**BRIEF:** Check each line of the data below for the string "file". Then give the number of lines that have it, without anything else.

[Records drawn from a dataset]
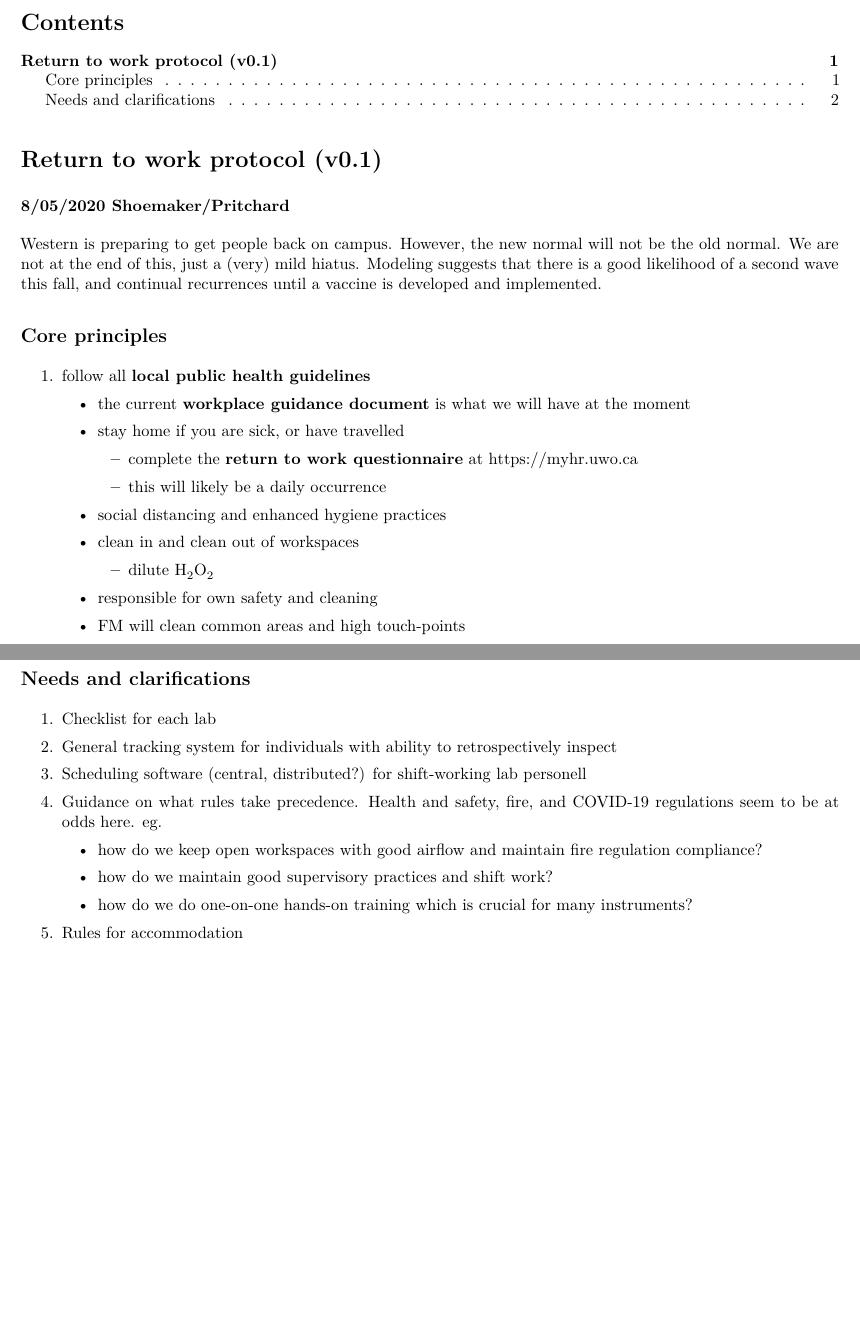
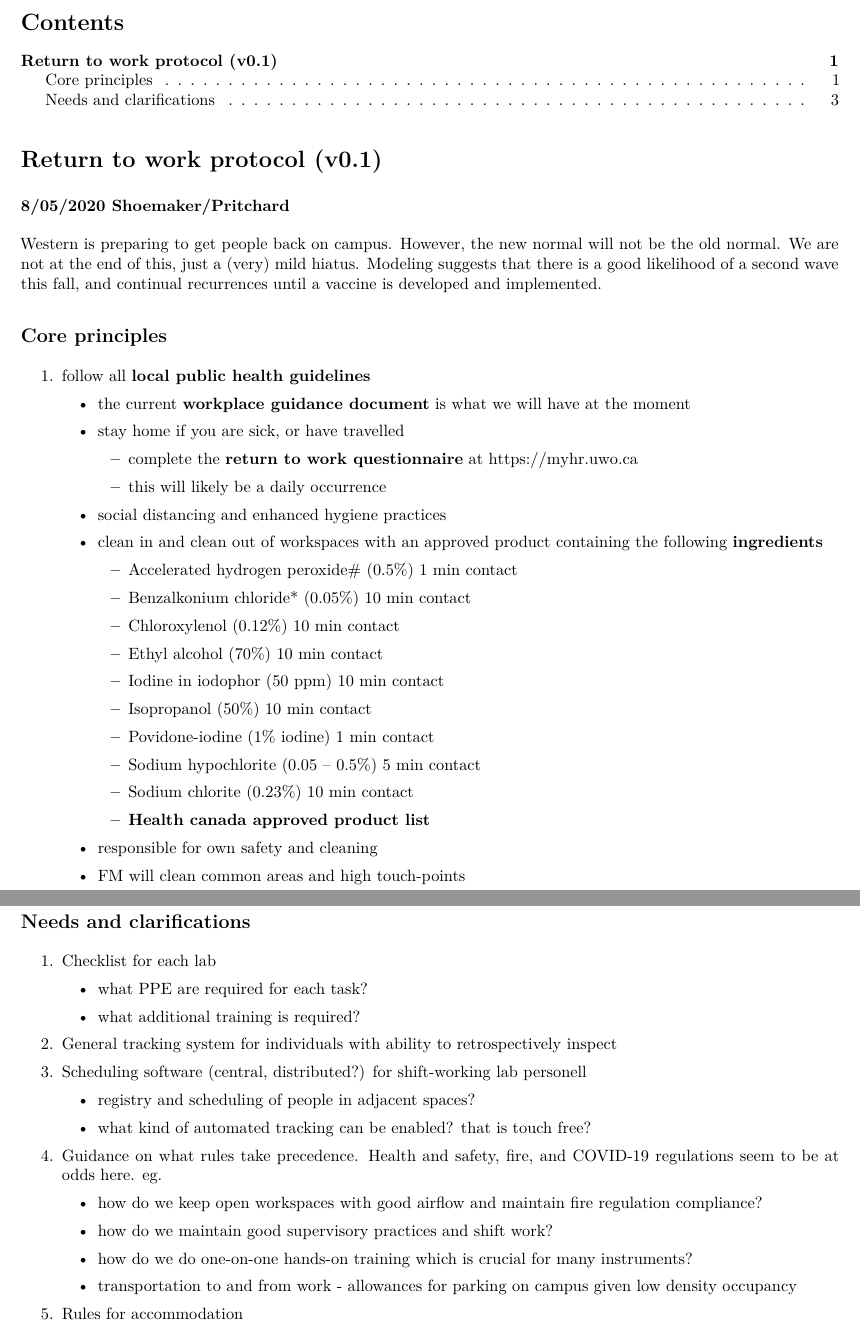
Before and after one commit to ggloor/covid-reentry, an R Markdown document (re-entry.Rmd): two parts of pages 1 and 2 of 3 before the commit and two parts of pages 1 and 3 of 3 after it, joined at a grey line, cut so that both start at the same text, the shorter picture padded with empty space. The pictures show the output file re-entry.pdf that the author committed with the source.

Commit message:
updated list of univeristies

```diff
--- a/re-entry.Rmd
+++ b/re-entry.Rmd
@@ -37,9 +37,27 @@ Western is preparing to get people back on campus. However, the new normal will
 
    + social distancing and enhanced hygiene practices
 
-   + clean in and clean out of workspaces
+   + clean in and clean out of workspaces with an approved product containing the following **[ingredients](https://www.nea.gov.sg/our-services/public-cleanliness/environmental-cleaning-guidelines/guidelines/interim-list-of-household-products-and-active-ingredients-for-disinfection-of-covid-19)**
 
-       + dilute H~2~O~2~
+        + Accelerated hydrogen peroxide# (0.5%)	 1  min contact
+
+		+ 	Benzalkonium chloride* (0.05%)	 10 min contact
+
+		+ 	Chloroxylenol (0.12%) 	 10 min contact
+
+		+  	Ethyl alcohol (70%)	 10 min contact
+
+		+  	Iodine in iodophor (50 ppm) 	 10 min contact
+
+		+  	Isopropanol (50%)	 10 min contact
+
+		+  	Povidone-iodine (1% iodine)	 1 min contact
+
+		+  	Sodium hypochlorite  (0.05 – 0.5%)	 5 min contact
+
+		+ 	Sodium chlorite (0.23%)	 10 min contact
+
+        + **[Health canada approved product list](https://www.canada.ca/en/health-canada/services/drugs-health-products/disinfectants/covid-19/list.html)**
 
    + responsible for own safety and cleaning
 
@@ -126,9 +144,17 @@ Western is preparing to get people back on campus. However, the new normal will
 
 1. Checklist for each lab
 
+    + what PPE are required for each task?
+
+    + what additional training is required?
+
 2. General tracking system for individuals with ability to retrospectively inspect
 
 3. Scheduling software (central, distributed?) for shift-working lab personell
+
+    + registry and scheduling of people in adjacent spaces?
+
+    + what kind of automated tracking can be enabled? that is touch free?
 
 4. Guidance on what rules take precedence. Health and safety, fire, and COVID-19 regulations seem to be at odds here. eg.
 
@@ -138,6 +164,9 @@ Western is preparing to get people back on campus. However, the new normal will
 
     + how do we do one-on-one hands-on training which is crucial for many instruments?
 
+    + transportation to and from work - allowances for parking on campus given low density occupancy
+
+
 5. Rules for accommodation
 
 This is a nicely reasoned and explained post on the current state of knowlege: **[know the risks blog post](https://www.erinbromage.com/post/the-risks-know-them-avoid-them?fbclid=IwAR0Ph8Qq8sXUJyGYZhPb_J2WV6_eURP7rYbs44-LOYdMfNMWtwTXoJqi2EE)**
```
Also changed, not shown: re-entry.pdf, re-entry.Rmd (2 more changed lines), 1 other file.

**ANSWER:** 2